[Records contained in a dataset]

· · · ·

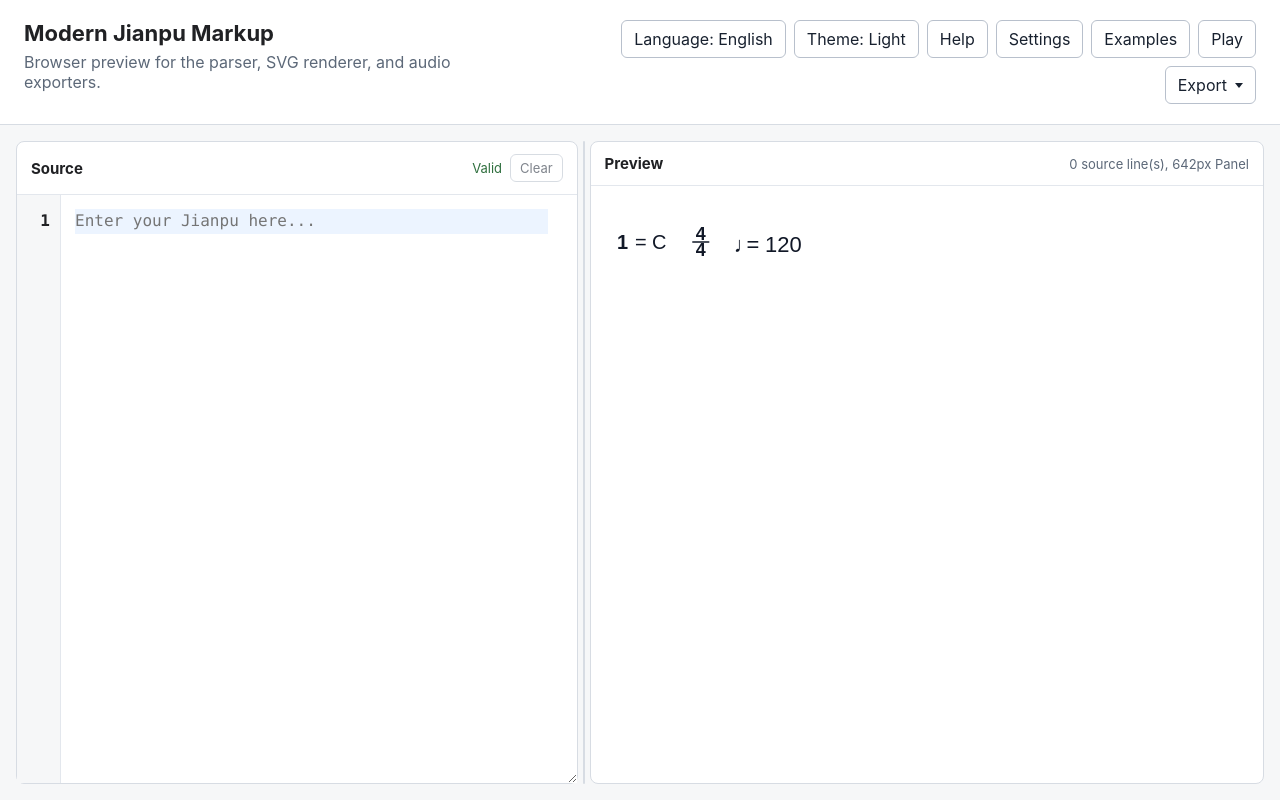
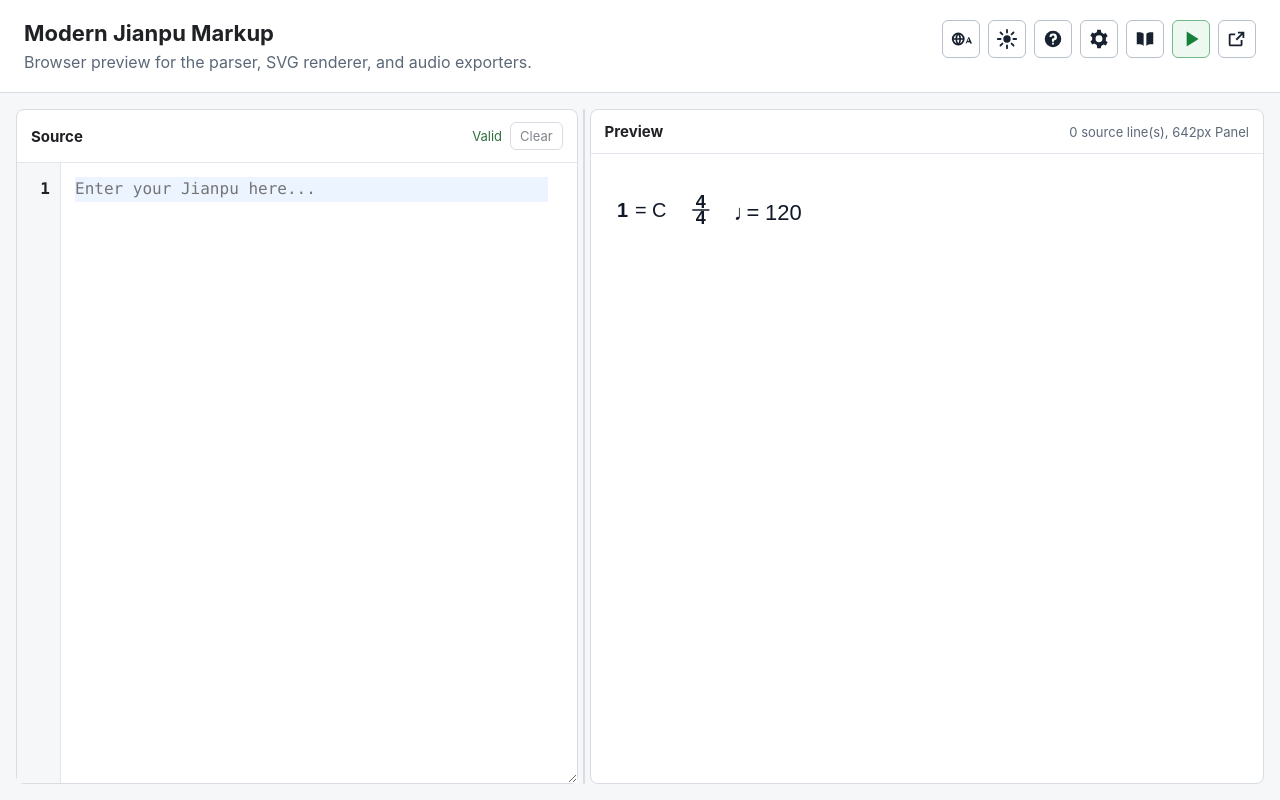
Before and after one commit to Yaossg/potato-jianpu, a React (Vite) app: page / in a window 1280 px wide. Built offline with nearby package versions, Linux system fonts and the light colour scheme.

Commit message:
Use icon toolbar controls

```diff
--- a/src/web/ExportMenu.tsx
+++ b/src/web/ExportMenu.tsx
@@ -1,4 +1,5 @@
 import type { TranslationKey } from "./i18n.js";
+import { ToolbarIcon } from "./ToolbarIcon.js";
 
 interface ExportMenuProps {
   canExportScore: boolean;
@@ -27,7 +28,9 @@ export function ExportMenu({
 }: ExportMenuProps) {
   return (
     <details className="export-menu">
-      <summary>{t("export")}</summary>
+      <summary className="icon-button" aria-label={t("export")} title={t("export")}>
+        <ToolbarIcon name="export" />
+      </summary>
       <div className="export-menu-items">
         <button type="button" onClick={onExportSvg} disabled={!canExportImage}>
           SVG
--- a/src/web/Toolbar.tsx
+++ b/src/web/Toolbar.tsx
@@ -2,6 +2,7 @@ import { openGrammarRailroad } from "./browser-utils.js";
 import { ExportMenu } from "./ExportMenu.js";
 import type { Language, TranslationKey } from "./i18n.js";
 import type { ThemeName } from "./theme.js";
+import { ToolbarIcon } from "./ToolbarIcon.js";
 
 interface ToolbarProps {
   language: Language;
@@ -50,28 +51,28 @@ export function Toolbar({
 }: ToolbarProps) {
   return (
     <div className="actions">
-      <button type="button" onClick={onToggleLanguage}>
-        {t("language")}: {language === "en" ? t("english") : t("chinese")}
+      <button type="button" className="icon-button" onClick={onToggleLanguage} aria-label={`${t("language")}: ${language === "en" ? t("english") : t("chinese")}`} title={`${t("language")}: ${language === "en" ? t("english") : t("chinese")}`}>
+        <ToolbarIcon name="language" />
       </button>
-      <button type="button" onClick={onToggleTheme}>
-        {t("theme")}: {theme === "light" ? t("light") : t("dark")}
+      <button type="button" className="icon-button" onClick={onToggleTheme} aria-label={`${t("theme")}: ${theme === "light" ? t("light") : t("dark")}`} title={`${t("theme")}: ${theme === "light" ? t("light") : t("dark")}`}>
+        <ToolbarIcon name={theme === "light" ? "light" : "dark"} />
       </button>
-      <button type="button" onClick={() => openGrammarRailroad(language)}>
-        {t("help")}
+      <button type="button" className="icon-button" onClick={() => openGrammarRailroad(language)} aria-label={t("help")} title={t("help")}>
+        <ToolbarIcon name="help" />
       </button>
-      <button type="button" onClick={onToggleSettings}>
-        {t("settings")}
+      <button type="button" className="icon-button" onClick={onToggleSettings} aria-label={t("settings")} title={t("settings")}>
+        <ToolbarIcon name="settings" />
       </button>
-      <button type="button" onClick={onToggleExamples}>
-        {t("examples")}
+      <button type="button" className="icon-button" onClick={onToggleExamples} aria-label={t("examples")} title={t("examples")}>
+        <ToolbarIcon name="examples" />
       </button>
       {isPlaying ? (
-        <button type="button" onClick={onStop}>
-          {t("stop")}
+        <button type="button" className="icon-button playback-button stop-button" onClick={onStop} aria-label={t("stop")} title={t("stop")}>
+          <ToolbarIcon name="stop" />
         </button>
       ) : (
-        <button type="button" onClick={onPlay} disabled={!canPlay}>
-          {t("play")}
+        <button type="button" className="icon-button playback-button play-button" onClick={onPlay} disabled={!canPlay} aria-label={t("play")} title={t("play")}>
+          <ToolbarIcon name="play" />
         </button>
       )}
       <ExportMenu
--- /dev/null
+++ b/src/web/ToolbarIcon.tsx
@@ -0,0 +1,43 @@
+export type ToolbarIconName = "dark" | "examples" | "export" | "help" | "language" | "light" | "play" | "settings" | "stop";
+
+export function ToolbarIcon({ name }: { name: ToolbarIconName }) {
+  const icon =
+    name === "play" ? (
+      <path d="M8 5v14l11-7z" />
+    ) : name === "stop" ? (
+      <path d="M7 7h10v10H7z" />
+    ) : name === "language" ? (
+      <>
+        <circle cx="9" cy="12" r="6" fill="none" stroke="currentColor" strokeWidth="2" />
+        <path d="M3 12h12M9 6c1.5 1.6 2.2 3.6 2.2 6S10.5 16.4 9 18M9 6c-1.5 1.6-2.2 3.6-2.2 6S7.5 16.4 9 18" fill="none" stroke="currentColor" strokeWidth="1.8" />
+        <path d="M15.8 9h5.4M18.5 6.4v2.8M17 17l3-7h1l3 7h-2.1l-.5-1.4h-2.8l-.5 1.4H17Zm2.2-3.1h1.7l-.8-2.4-.9 2.4Z" />
+      </>
+    ) : name === "light" ? (
+      <>
+        <circle cx="12" cy="12" r="4" />
+        <path d="M12 2v3M12 19v3M4.9 4.9 7 7M17 17l2.1 2.1M2 12h3M19 12h3M4.9 19.1 7 17M17 7l2.1-2.1" fill="none" stroke="currentColor" strokeLinecap="round" strokeWidth="2" />
+      </>
+    ) : name === "dark" ? (
+      <path d="M20 15.2A7.7 7.7 0 0 1 8.8 4 8.5 8.5 0 1 0 20 15.2Z" />
+    ) : name === "examples" ? (
+      <path d="M5 4.5c2.2 0 4 .5 5.5 1.7v13.3C9 18.3 7.2 17.8 5 17.8H3V4.5h2Zm14 0h2v13.3h-2c-2.2 0-4 .5-5.5 1.7V6.2C15 5 16.8 4.5 19 4.5Z" />
+    ) : name === "export" ? (
+      <>
+        <path d="M5 8h5V6H5c-1.1 0-2 .9-2 2v10c0 1.1.9 2 2 2h11c1.1 0 2-.9 2-2v-5h-2v5H5V8Z" />
+        <path d="M13 4h7v7h-2V7.4l-6.1 6.1-1.4-1.4L16.6 6H13V4Z" />
+      </>
+    ) : name === "settings" ? (
+      <path d="M19.4 13.5c.1-.5.1-1 .1-1.5s0-1-.1-1.5l2-1.5-2-3.5-2.4 1a8.3 8.3 0 0 0-2.6-1.5L14 2h-4l-.4 2.5A8.3 8.3 0 0 0 7 6L4.6 5 2.6 8.5l2 1.5c-.1.5-.1 1-.1 1.5s0 1 .1 1.5l-2 1.5 2 3.5 2.4-1a8.3 8.3 0 0 0 2.6 1.5L10 22h4l.4-2.5A8.3 8.3 0 0 0 17 18l2.4 1 2-3.5-2-1.5ZM12 15.5A3.5 3.5 0 1 1 12 8a3.5 3.5 0 0 1 0 7.5Z" />
+    ) : (
+      <>
+        <circle cx="12" cy="12" r="9" />
+        <path className="toolbar-icon-cutout" d="M11 16h2v2h-2zM12 6.1a3.7 3.7 0 0 0-3.8 3.7h2.2a1.6 1.6 0 1 1 1.6 1.6c-.7 0-1.1.5-1.1 1.1V15h2.2v-1.5A3.7 3.7 0 0 0 12 6.1Z" />
+      </>
+    );
+
+  return (
+    <svg className={`toolbar-icon toolbar-icon-${name}`} aria-hidden="true" viewBox="0 0 24 24" focusable="false">
+      {icon}
+    </svg>
+  );
+}
--- a/src/web/styles.css
+++ b/src/web/styles.css
@@ -20,6 +20,12 @@
   --control-border: #b8c0cc;
   --control-hover-bg: #f0f4f8;
   --control-hover-border: #50627a;
+  --play-control: #16803a;
+  --play-control-bg: #edf8f0;
+  --play-control-border: #71b989;
+  --stop-control: #c92c2c;
+  --stop-control-bg: #fff0f0;
+  --stop-control-border: #e07d7d;
   --diagnostics-bg: #fff9f3;
 }
 
@@ -35,6 +41,12 @@
   --control-border: #596577;
   --control-hover-bg: #384252;
   --control-hover-border: #8b9bb1;
+  --play-control: #58d27d;
+  --play-control-bg: #1d3728;
+  --play-control-border: #458a5b;
+  --stop-control: #ff7a7a;
+  --stop-control-bg: #432426;
+  --stop-control-border: #9c5555;
   --diagnostics-bg: #2d261b;
 }
 
@@ -69,6 +81,46 @@ button:hover:not(:disabled) {
 button:disabled {
   cursor: not-allowed;
   opacity: 0.55;
+}
+
+.icon-button {
+  display: inline-grid;
+  place-items: center;
+  width: 38px;
+  height: 38px;
+  padding: 0;
+}
+
+.playback-button {
+  border-color: var(--control-hover-border);
+}
+
+.play-button {
+  color: var(--play-control);
+  background: var(--play-control-bg);
+  border-color: var(--play-control-border);
+}
+
+.stop-button {
+  color: var(--stop-control);
+  background: var(--stop-control-bg);
+  border-color: var(--stop-control-border);
+}
+
+.toolbar-icon {
+  width: 22px;
+  height: 22px;
+  fill: currentColor;
+}
+
+.toolbar-icon-play,
+.toolbar-icon-stop {
+  width: 26px;
+  height: 26px;
+}
+
+.toolbar-icon-cutout {
+  fill: var(--control-bg);
 }
 
 .app-shell {
@@ -128,11 +180,16 @@ button:disabled {
   list-style: none;
 }
 
+.export-menu summary.icon-button {
+  display: inline-grid;
+  padding: 0;
+}
+
 .export-menu summary::-webkit-details-marker {
   display: none;
 }
 
-.export-menu summary::after {
+.export-menu summary:not(.icon-button)::after {
   content: "";
   width: 0;
   height: 0;
```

· · · ·

[WHAT YOU HAVE TO DO] All lines of the records containing "border" should be shown.

[SOLUTION FOR THIS PROBLEM]
   --control-border: #b8c0cc;
   --control-hover-border: #50627a;
+  --play-control-border: #71b989;
+  --stop-control-border: #e07d7d;
   --control-border: #596577;
   --control-hover-border: #8b9bb1;
+  --play-control-border: #458a5b;
+  --stop-control-border: #9c5555;
+  border-color: var(--control-hover-border);
+  border-color: var(--play-control-border);
+  border-color: var(--stop-control-border);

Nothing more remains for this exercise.